Strips of ripped paper wrapped over jute rope in a traditional coiling method. I like the chinking sound of the sewing machine needle going through glossy paper even though it’s a b*#@h to sew through.

FrameReady 5 was released 10 years ago. He’s now up to FrameReady Version 9, soon to be released this Spring.

I love making something new out of something discarded.

Altered Map Encaustic Bowl

Today I engaged in some dedicated time in my studio to experiment with new processes. I’ve always enjoyed working with paper, especially maps*. And I’ve done coiled basketry for years. I recently learned encaustic, basically painting with hot beeswax. I thought I would try to combine them all. I came up with an altered map encaustic vessel.

(If you curious to know why my globe is upside down read this post.)

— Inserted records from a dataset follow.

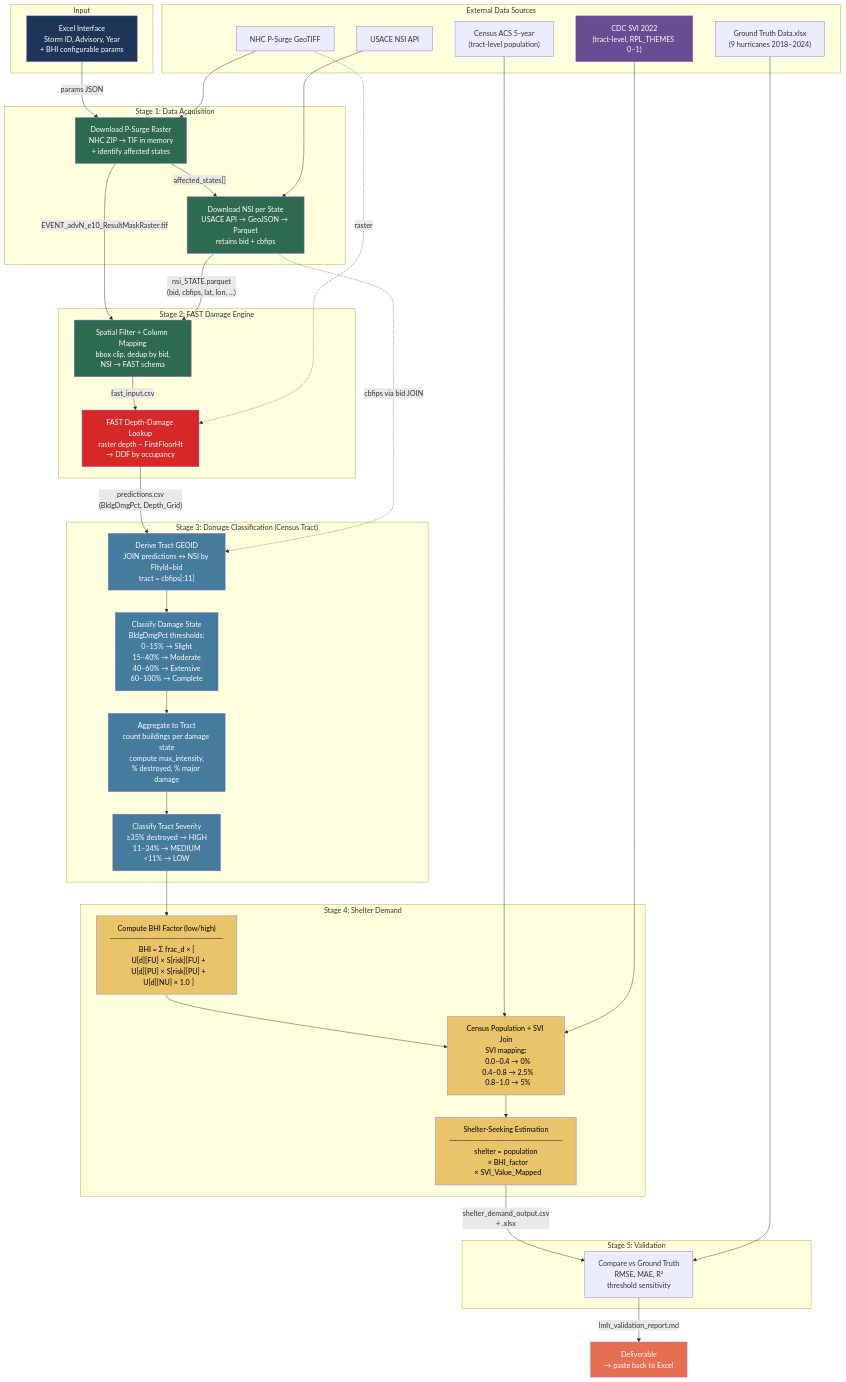
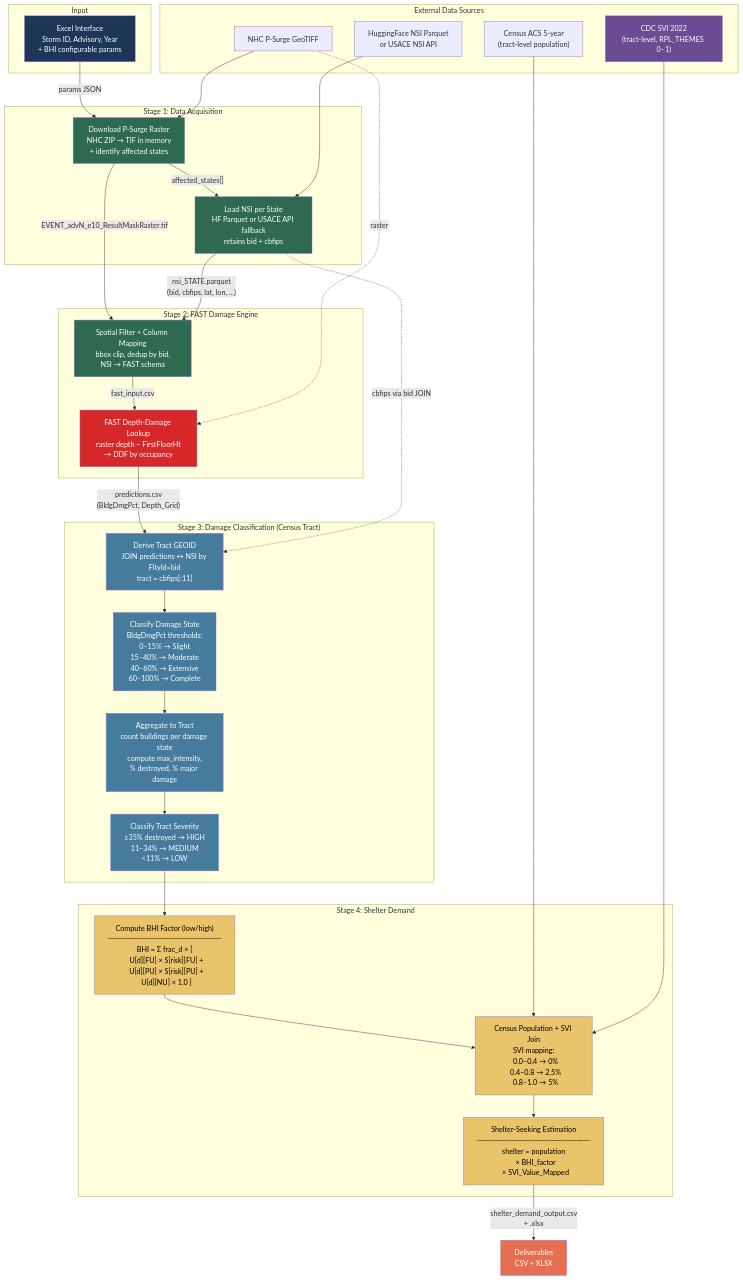
Before and after one commit to alexj11324/SSIT-Storm-Surge-Impact-Tool: the diagram in docs/e2e_pipeline.md, drawn with Mermaid. The commit also changed other lines of this file and 13 other files, not shown here.

````diff
--- a/docs/e2e_pipeline.md
+++ b/docs/e2e_pipeline.md
@@ -3,81 +3,73 @@
 ```mermaid
 graph TD
     subgraph "External Data Sources"
         NHC["NHC P-Surge GeoTIFF"]
-        NSI_API["USACE NSI API"]
+        NSI_API["HuggingFace NSI Parquet<br/>or USACE NSI API"]
         CENSUS["Census ACS 5-year<br/>(tract-level population)"]
         SVI["CDC SVI 2022<br/>(tract-level, RPL_THEMES 0–1)"]
-        GT["Ground Truth Data.xlsx<br/>(9 hurricanes 2018–2024)"]
     end
 
     subgraph "Input"
         EXCEL["Excel Interface<br/>Storm ID, Advisory, Year<br/>+ BHI configurable params"]
     end
 
     subgraph "Stage 1: Data Acquisition"
         RASTER["Download P-Surge Raster<br/>NHC ZIP → TIF in memory<br/>+ identify affected states"]
-        NSI_DL["Download NSI per State<br/>USACE API → GeoJSON → Parquet<br/>retains bid + cbfips"]
+        NSI_DL["Load NSI per State<br/>HF Parquet or USACE API fallback<br/>retains bid + cbfips"]
     end
 
     subgraph "Stage 2: FAST Damage Engine"
         FILTER["Spatial Filter + Column Mapping<br/>bbox clip, dedup by bid,<br/>NSI → FAST schema"]
         FAST["FAST Depth-Damage Lookup<br/>raster depth − FirstFloorHt<br/>→ DDF by occupancy"]
     end
 
     subgraph "Stage 3: Damage Classification (Census Tract)"
         GEOID["Derive Tract GEOID<br/>JOIN predictions ↔ NSI by FltyId=bid<br/>tract = cbfips[:11]"]
         DMGSTATE["Classify Damage State<br/>BldgDmgPct thresholds:<br/>  0–15% → Slight<br/>  15–40% → Moderate<br/>  40–60% → Extensive<br/>  60–100% → Complete"]
         TRACTAGG["Aggregate to Tract<br/>count buildings per damage state<br/>compute max_intensity,<br/>% destroyed, % major damage"]
         SEVERITY["Classify Tract Severity<br/>≥35% destroyed → HIGH<br/>11–34% → MEDIUM<br/><11% → LOW"]
     end
 
     subgraph "Stage 4: Shelter Demand"
         BHI["Compute BHI Factor (low/high)<br/>─────────────────────<br/>BHI = Σ frac_d × [<br/>  U[d][FU] × S[risk][FU] +<br/>  U[d][PU] × S[risk][PU] +<br/>  U[d][NU] × 1.0 ]"]
         SVIJOIN["Census Population + SVI Join<br/>SVI mapping:<br/>  0.0–0.4 → 0%<br/>  0.4–0.8 → 2.5%<br/>  0.8–1.0 → 5%"]
         SHELTER["Shelter-Seeking Estimation<br/>─────────────────────<br/>shelter = population<br/>  × BHI_factor<br/>  × SVI_Value_Mapped"]
     end
 
     %% Data flow
     EXCEL -->|"params JSON"| RASTER
     NHC --> RASTER
     RASTER -->|"EVENT_advN_e10_ResultMaskRaster.tif"| FILTER
     RASTER -->|"affected_states[]"| NSI_DL
     NSI_API --> NSI_DL
     NSI_DL -->|"nsi_STATE.parquet<br/>(bid, cbfips, lat, lon, ...)"| FILTER
     FILTER -->|"fast_input.csv"| FAST
     NHC -.->|raster| FAST
     FAST -->|"predictions.csv<br/>(BldgDmgPct, Depth_Grid)"| GEOID
     NSI_DL -.->|"cbfips via bid JOIN"| GEOID
     GEOID --> DMGSTATE
     DMGSTATE --> TRACTAGG
     TRACTAGG --> SEVERITY
     SEVERITY --> BHI
     BHI --> SVIJOIN
     CENSUS --> SVIJOIN
     SVI --> SVIJOIN
     SVIJOIN --> SHELTER
-    SHELTER -->|"shelter_demand_output.csv<br/>+ .xlsx"| VALIDATE
-
-    subgraph "Stage 5: Validation"
-        VALIDATE["Compare vs Ground Truth<br/>RMSE, MAE, R²<br/>threshold sensitivity"]
-    end
-
-    VALIDATE -->|"lmh_validation_report.md"| DONE["Deliverable<br/>→ paste back to Excel"]
-    GT --> VALIDATE
+    SHELTER -->|"shelter_demand_output.csv<br/>+ .xlsx"| DONE["Deliverables<br/>CSV + XLSX"]
 
     %% Styling
     style EXCEL fill:#1d3557,color:#fff
     style RASTER fill:#2d6a4f,color:#fff
     style NSI_DL fill:#2d6a4f,color:#fff
     style FILTER fill:#2d6a4f,color:#fff
     style FAST fill:#d62828,color:#fff
     style GEOID fill:#457b9d,color:#fff
     style DMGSTATE fill:#457b9d,color:#fff
     style TRACTAGG fill:#457b9d,color:#fff
     style SEVERITY fill:#457b9d,color:#fff
     style BHI fill:#e9c46a,color:#000
     style SVIJOIN fill:#e9c46a,color:#000
     style SHELTER fill:#e9c46a,color:#000
     style SVI fill:#6a4c93,color:#fff
     style DONE fill:#e76f51,color:#fff
 ```
````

IMG_6670I started with this flat paper National Geographic map of Florida which I found at a yard sale. Yes, I rip up old maps. Horrors you say! I rip up old books too which may make some of you cringe as well. Because I like recreating one thing into another beautiful and useful new object. (It’s alright to deposit old road maps, atlases and the like, on my front porch). 
Screen Shot 2013-03-07 at 6.16.55 PM

I ripped the map into strips and with jute macrame rope, coiled the paper around the rope and sewed up the vessel using a heavy duty stitched zig-zag. Shaping it is the hard part, like throwing a pot on a wheel. Keeping it from getting wonky is tricky. That’s if you want to keep it straight! My style is definitely not symmetrical.

Next I painted the entire bowl with encaustic medium using a hake brush. Layering and layering until all of the paper was basically covered. I suppose if I had done another couple of layers it could have been waterproof. My husband, funny guy that he is, suggested that it wouldn’t be a good idea to use it for his morning cereal. And it’s a whole lot too big for that.IMG_6665IMG_6677I like the thick, crusty wax parts and the drips. IMG_6674

A little buffing with a cotton rag and voila!  A bowl, substantial enough to easily hold something solid and smelling like honey too.IMG_6671

I suppose I should entitle this one “Florida Reimagined”.IMG_6673This is just a prototype so watch my Etsy shop for more to come.

Check out my encaustic board on Pinterest.

* This altered map is on the CBS sitcom set of Mike & Molly.